  1. I don’t know best this time around. No clue, in fact.

  2. @Ken: Comment of the day. Well played, sir!

  3. That was totally a coded message, Ken is probably an East German spy that is spiriting secrets out from his nemesis, West Germany, through the clever encoding of racing stripe encryption on vehicles that would never normally be painted with racing stripes. The for sale copy is instructions on how to decode it…as they say in E. Germany — “Ken knows best!”

  4. “My house is in on fire, but I’m unwilling to leave.

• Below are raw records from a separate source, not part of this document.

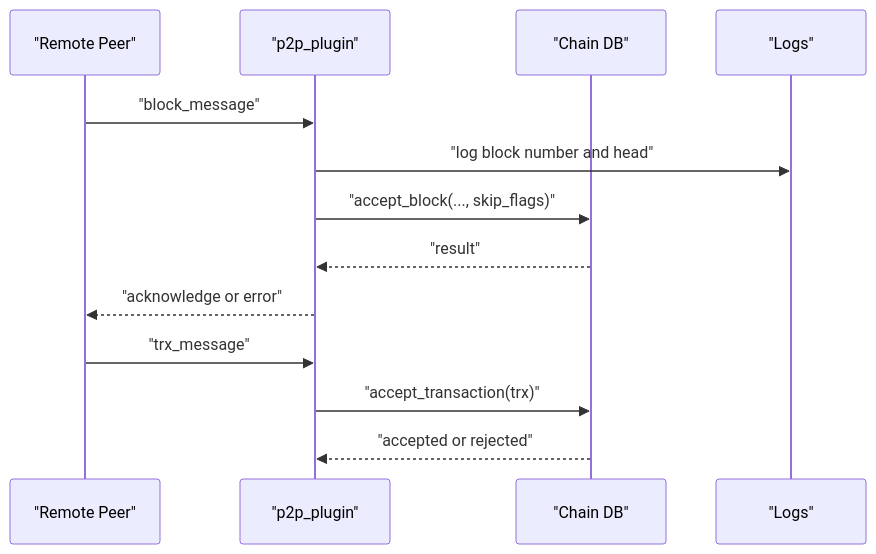
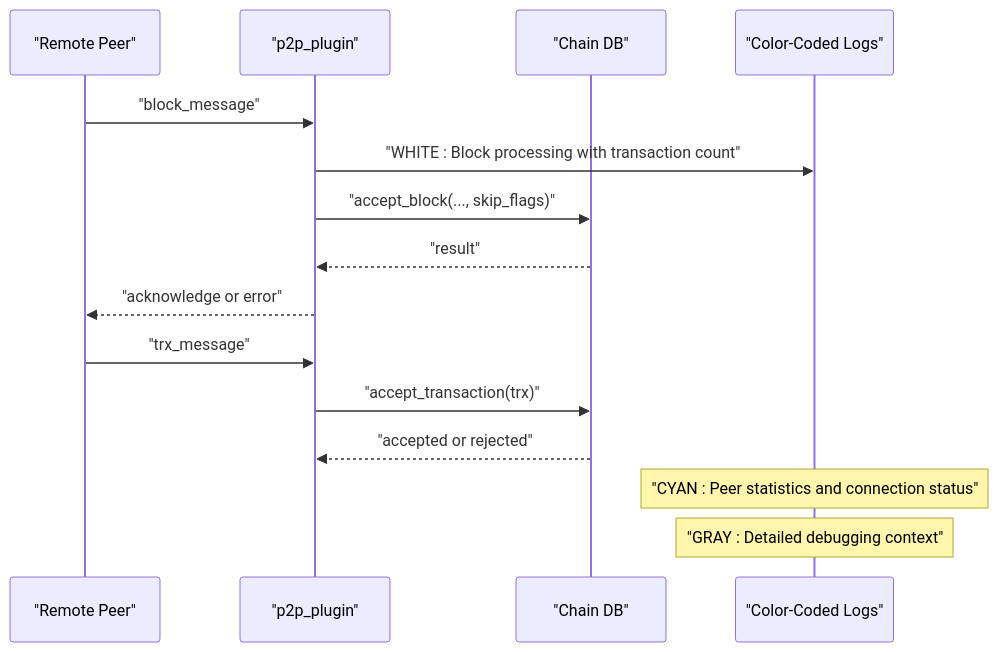
Before and after one commit to VIZ-Blockchain/viz-cpp-node: the fifth of 8 diagrams in .qoder/repowiki/en/content/Development Tools/Debugging Tools/Debugging Tools.md, drawn with Mermaid. The commit also changed other lines of this file and 3 other files, not shown here.

````diff
--- a/.qoder/repowiki/en/content/Development Tools/Debugging Tools/Debugging Tools.md
+++ b/.qoder/repowiki/en/content/Development Tools/Debugging Tools/Debugging Tools.md
@@ -237,15 +262,17 @@
 ```mermaid
 sequenceDiagram
 participant Peer as "Remote Peer"
 participant P2P as "p2p_plugin"
 participant Chain as "Chain DB"
-participant Log as "Logs"
+participant Log as "Color-Coded Logs"
 Peer->>P2P : "block_message"
-P2P->>Log : "log block number and head"
+P2P->>Log : "WHITE : Block processing with transaction count"
 P2P->>Chain : "accept_block(..., skip_flags)"
 Chain-->>P2P : "result"
 P2P-->>Peer : "acknowledge or error"
 Peer->>P2P : "trx_message"
 P2P->>Chain : "accept_transaction(trx)"
 Chain-->>P2P : "accepted or rejected"
+Note over Log : "CYAN : Peer statistics and connection status"
+Note over Log : "GRAY : Detailed debugging context"
 ```
````
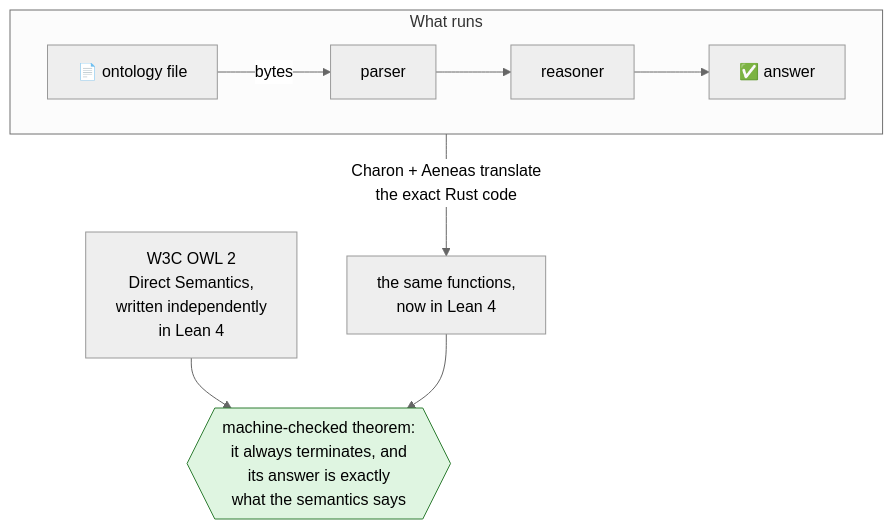
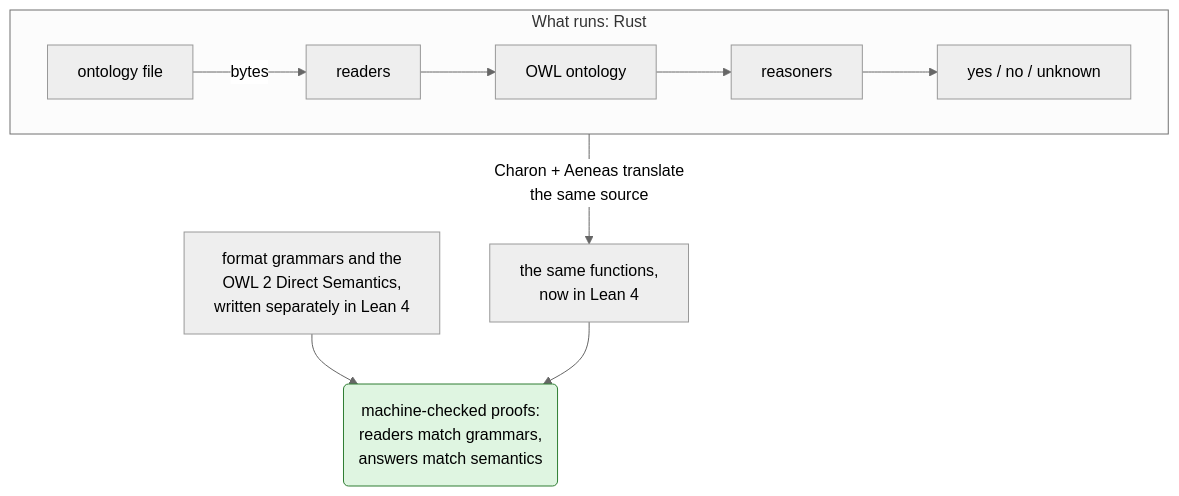
The diagram in README.md (LckyLke/ROWL), drawn with Mermaid (neutral theme) before and after one commit. The commit also changed other lines of this file, not shown here.

First line of the commit message:
Rewrite the README around what is proved and what is not

````diff
--- a/README.md
+++ b/README.md
@@ -38,11 +370,11 @@
 ```mermaid
 flowchart TB
-    subgraph runs ["What runs"]
+    subgraph runs ["What runs: Rust"]
         direction LR
-        F["📄 ontology file"] -->|bytes| P["parser"] --> R["reasoner"] --> A["✅ answer"]
+        F["ontology file"] -->|bytes| R["readers"] --> O["OWL ontology"] --> Q["reasoners"] --> A["yes / no / unknown"]
     end
-    runs -->|"Charon + Aeneas translate<br/>the exact Rust code"| L["the same functions,<br/>now in Lean 4"]
-    W["W3C OWL 2<br/>Direct Semantics,<br/>written independently<br/>in Lean 4"] --> T
-    L --> T{{"machine-checked theorem:<br/>it always terminates, and<br/>its answer is exactly<br/>what the semantics says"}}
+    runs -->|"Charon + Aeneas translate<br/>the same source"| L["the same functions,<br/>now in Lean 4"]
+    S["format grammars and the<br/>OWL 2 Direct Semantics,<br/>written separately in Lean 4"] --> T
+    L --> T("machine-checked proofs:<br/>readers match grammars,<br/>answers match semantics")
     style T fill:#dff5e1,stroke:#2e7d32,color:#000
 ```
````
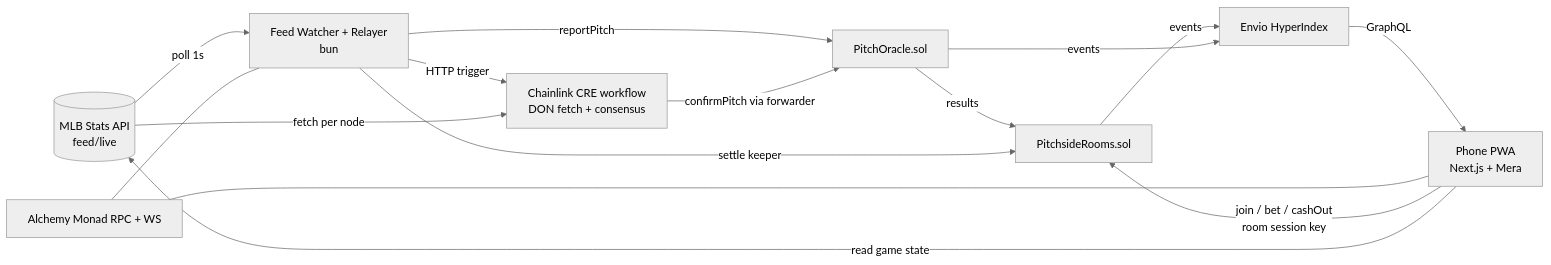
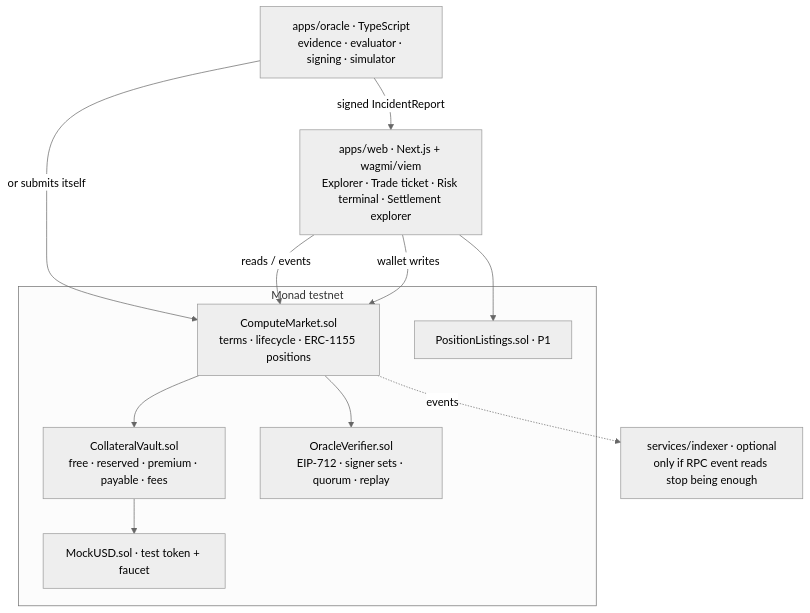
The first of 2 diagrams in docs/ARCHITECTURE.md (Venkat5599/Mn), drawn with Mermaid (neutral theme) before and after one commit. The commit also changed other lines of this file and 121 other files, not shown here.

````diff
--- a/docs/ARCHITECTURE.md
+++ b/docs/ARCHITECTURE.md
@@ -27,17 +9,22 @@
 ```mermaid
-flowchart LR
-  MLB[(MLB Stats API<br/>feed/live)] -->|poll 1s| W[Feed Watcher + Relayer<br/>bun]
-  W -->|reportPitch| O[PitchOracle.sol]
-  W -->|HTTP trigger| CRE[Chainlink CRE workflow<br/>DON fetch + consensus]
-  MLB -->|fetch per node| CRE
-  CRE -->|confirmPitch via forwarder| O
-  O -->|results| R[PitchsideRooms.sol]
-  W -->|settle keeper| R
-  U[Phone PWA<br/>Next.js + Mera] -->|join / bet / cashOut<br/>room session key| R
-  U -->|read game state| MLB
-  R -->|events| E[Envio HyperIndex]
-  O -->|events| E
-  E -->|GraphQL| U
-  RPC[Alchemy Monad RPC + WS] --- U
-  RPC --- W
+flowchart TB
+  W[apps/web · Next.js + wagmi/viem<br/>Explorer · Trade ticket · Risk terminal · Settlement explorer]
+  subgraph Monad testnet
+    CM[ComputeMarket.sol<br/>terms · lifecycle · ERC-1155 positions]
+    V[CollateralVault.sol<br/>free · reserved · premium · payable · fees]
+    OV[OracleVerifier.sol<br/>EIP-712 · signer sets · quorum · replay]
+    PL[PositionListings.sol · P1]
+    T[MockUSD.sol · test token + faucet]
+  end
+  O[apps/oracle · TypeScript<br/>evidence · evaluator · signing · simulator]
+  I[services/indexer · optional<br/>only if RPC event reads stop being enough]
+  W -->|wallet writes| CM
+  W -->|reads / events| CM
+  W --> PL
+  CM --> V
+  CM --> OV
+  V --> T
+  O -->|signed IncidentReport| W
+  O -->|or submits itself| CM
+  CM -. events .-> I
 ```
````
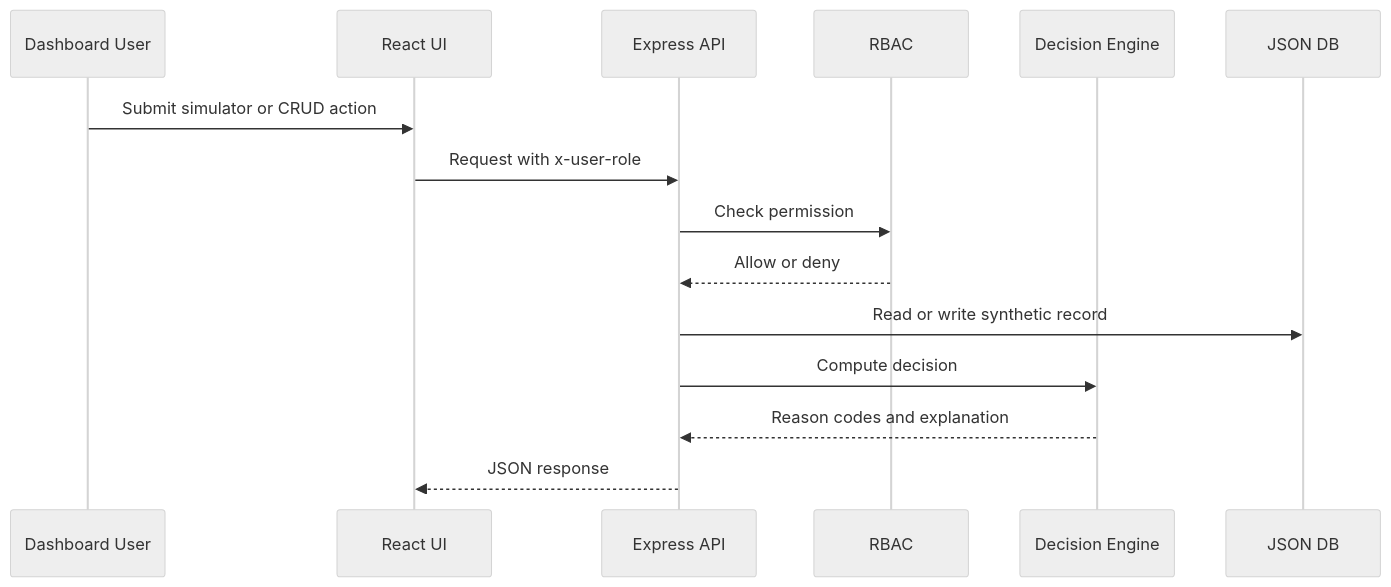
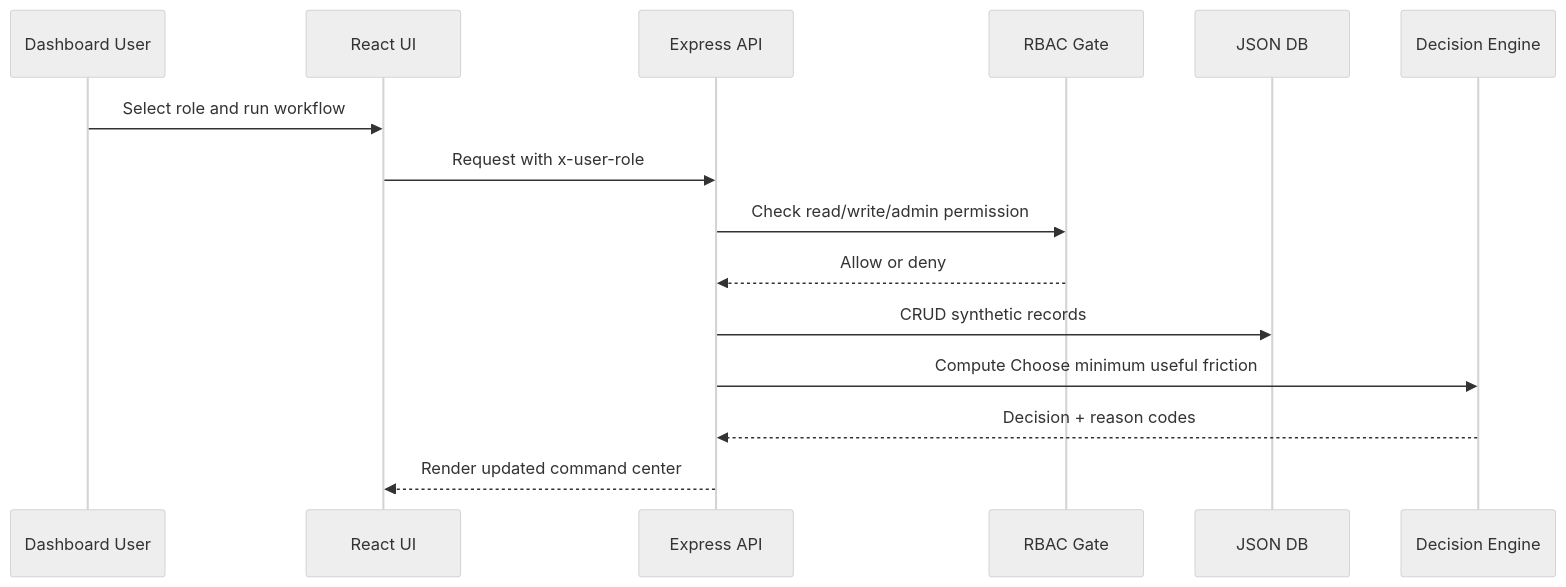
Before and after one commit to jprbom/upi-cognitive-spend-brake: the third of 4 diagrams in docs/DIAGRAMS.md, drawn with Mermaid (neutral theme). The commit also changed other lines of this file and 6 other files, not shown here.

```diff
--- a/docs/DIAGRAMS.md
+++ b/docs/DIAGRAMS.md
@@ -54,17 +56,17 @@
 ~~~mermaid
 sequenceDiagram
   participant User as Dashboard User
   participant UI as React UI
   participant API as Express API
-  participant RBAC as RBAC
+  participant RBAC as RBAC Gate
+  participant DB as JSON DB
   participant Engine as Decision Engine
-  participant DB as JSON DB
-  User->>UI: Submit simulator or CRUD action
+  User->>UI: Select role and run workflow
   UI->>API: Request with x-user-role
-  API->>RBAC: Check permission
+  API->>RBAC: Check read/write/admin permission
   RBAC-->>API: Allow or deny
-  API->>DB: Read or write synthetic record
-  API->>Engine: Compute decision
-  Engine-->>API: Reason codes and explanation
-  API-->>UI: JSON response
+  API->>DB: CRUD synthetic records
+  API->>Engine: Compute Choose minimum useful friction
+  Engine-->>API: Decision + reason codes
+  API-->>UI: Render updated command center
 ~~~
```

Give me your phone, stick it to my frog fingers – post haste!”

    “Please hurry, I’m having such awful indigestion!”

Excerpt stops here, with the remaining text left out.